``The perception in the financial community is that the oil market is the one safe harbor,'' said Rick Mueller, director of oil practice at Energy Security Analysis Inc. in Wakefield, Massachusetts. ``The speculation that's moving oil higher will eventually undercut some of the safety they seek. As prices rise, the economy will weaken and eventually hit demand.''
Bets that May crude oil will fall below $90 a barrel were the most-actively traded options contracts on the Nymex yesterday. The put contracts, which represent the right to sell oil at that price, fell 25 cents to 46 cents, or $460 per contract, the lowest since at least November, according to data compiled by Bloomberg. One options contract is for 1,000 barrels of oil.
``We're witnessing an ongoing flow of fund buying, which isn't particularly motivated by the particulars of the petroleum market,'' said Tim Evans, an energy analyst at Citigroup Global Markets Inc. in New York. ``Prices have rallied to such an extent where sellers have backed off. Any time prices go lower the buyers come right back into the market.''
Hedge-fund managers and other large speculators increased net-long positions, or bets on higher prices, in the week ended March 4, the Commodity Futures Trading Commission said.
``Clearly the fundamentals don't matter at this point,'' said Chip Hodge, a managing director at MFC Global Investment Management in Boston, who oversees a $4.5 billion energy-company bond portfolio. ``We've seen bubbles in other markets over the years and eventually they end. It's impossible to see when that will be the case here.''
U.S. crude-oil inventories rose 1.75 million barrels last week, according to the median of responses in a Bloomberg News survey. Stockpiles increased in seven of the previous eight weeks, Energy Department figures showed.
``The golden days of oil moving between $15 and $25 a barrel are clearly in the past, but it's hard to justify oil over $100, given the fundamentals,'' Mueller said. ``There are longer-term concerns about supply, which would justify a price in the $70s.''
Gold, platinum, wheat and soybeans have all been pushed to records over the past month as a falling dollar and rising demand spurred investor purchases.
The real price of gasoline is approaching the highs last seen in 1980, according to a Deutsche Bank report on March 7.
Last year, gasoline climbed about 40 cents a gallon from late winter into the driving season, which begins with the Memorial Day holiday in late May. If that happens from last week's level near $3.15 a gallon, prices will surpass the $3.41 a gallon peak set in March 1980, the report showed.
Gasoline for April delivery yesterday rose 2.06 cents, or 0.8 percent, to $2.7149 a gallon in New York, a record close.
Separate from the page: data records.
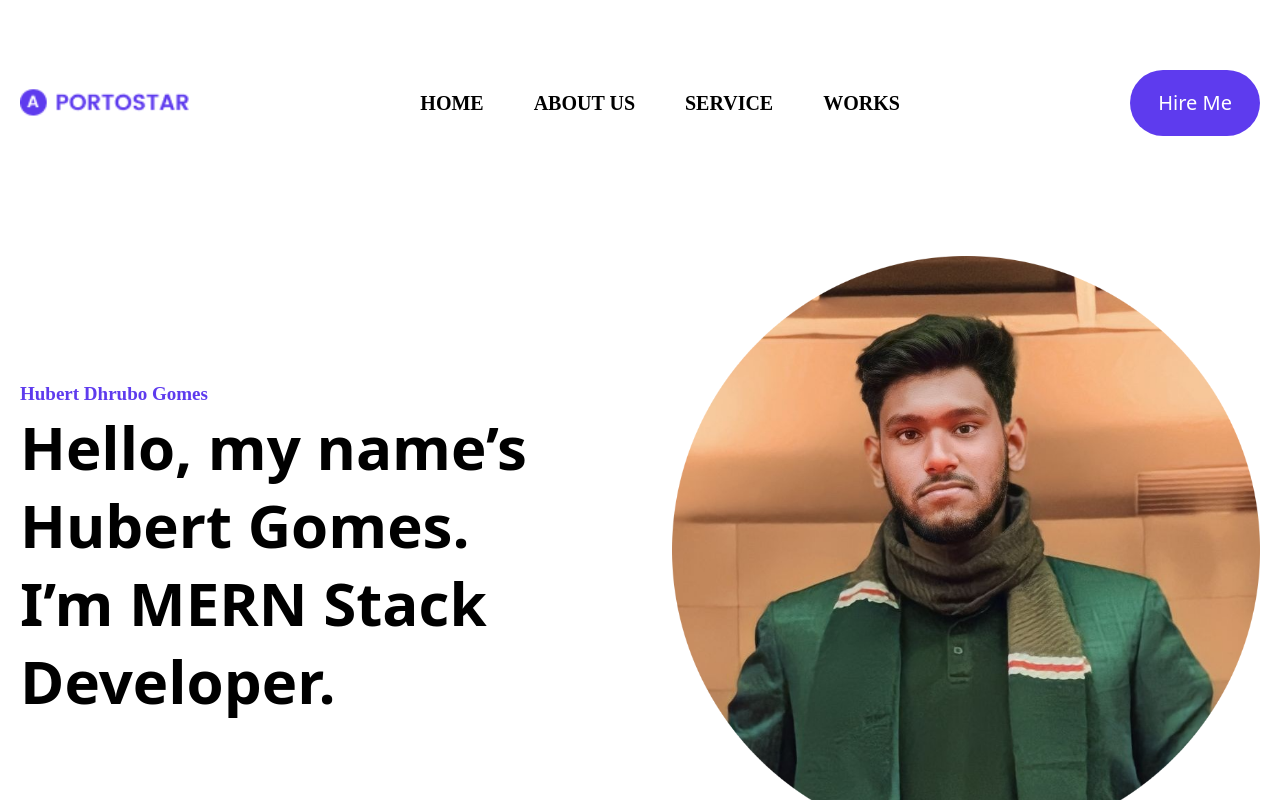
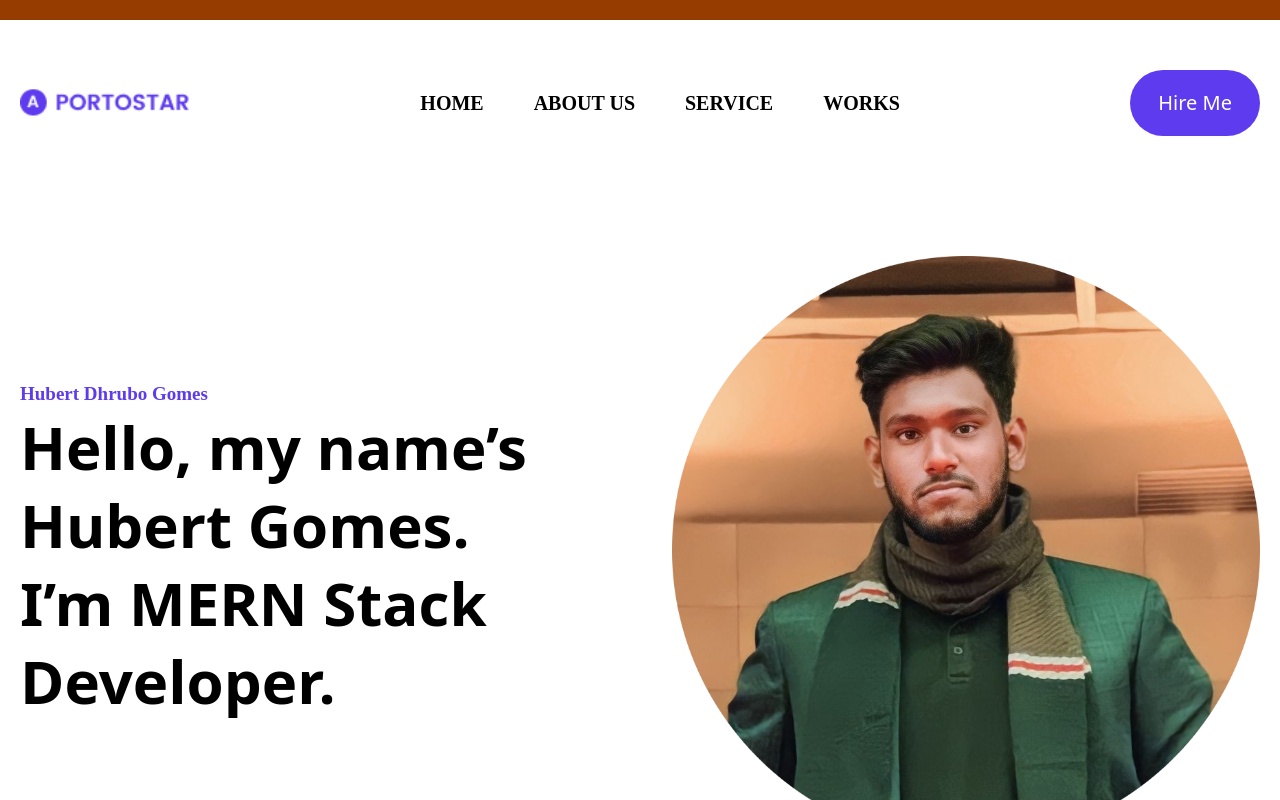
Before and after one commit to hubertDgomes/second_react, a React (Vite) app: page / in a window 1280 px wide. Shown: the top 800 px of the page. Built offline with nearby package versions, Linux system fonts and the light colour scheme.

Commit message:
Add motion library and implement scroll-based animation in App component

```diff
--- a/package.json
+++ b/package.json
@@ -15,6 +15,7 @@
     "@fortawesome/react-fontawesome": "^0.2.2",
     "@tailwindcss/vite": "^4.1.10",
     "framer-motion": "^12.18.1",
+    "motion": "^12.19.1",
     "react": "^19.1.0",
     "react-dom": "^19.1.0",
     "tailwindcss": "^4.1.10"
--- a/src/App.jsx
+++ b/src/App.jsx
@@ -9,11 +9,15 @@ import Works from "./assets/components/pages/Works";
 import Testimony from "./assets/components/pages/Testimony";
 import Contact from "./assets/components/pages/Contact";
 import Footer from "./assets/components/layouts/Footer";
-
-
+import { motion, useScroll } from "motion/react"
 function App() {
   return (
     <>
+    <motion.div
+    style={{
+      scaleX: useScroll().scrollYProgress
+    }}
+    className="h-[20px] w-full origin-left bg-amber-800 fixed z-[9999999999]  "></motion.div>
     <Header/>
     <Home/>
     <Counter/>
```
Also changed, not shown: 1 other file (tests, documents, lock files or other folders).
Futures touched $2.7325 on March 3, an intraday record for gasoline to be blended with ethanol, known as RBOB, which began trading in October 2005.
Pump prices are following futures higher. Regular gasoline, averaged nationwide, rose 0.7 cent to $3.222 a gallon March 9, AAA, the nation's largest motorist organization, said. Prices touched a record $3.227 on May 24.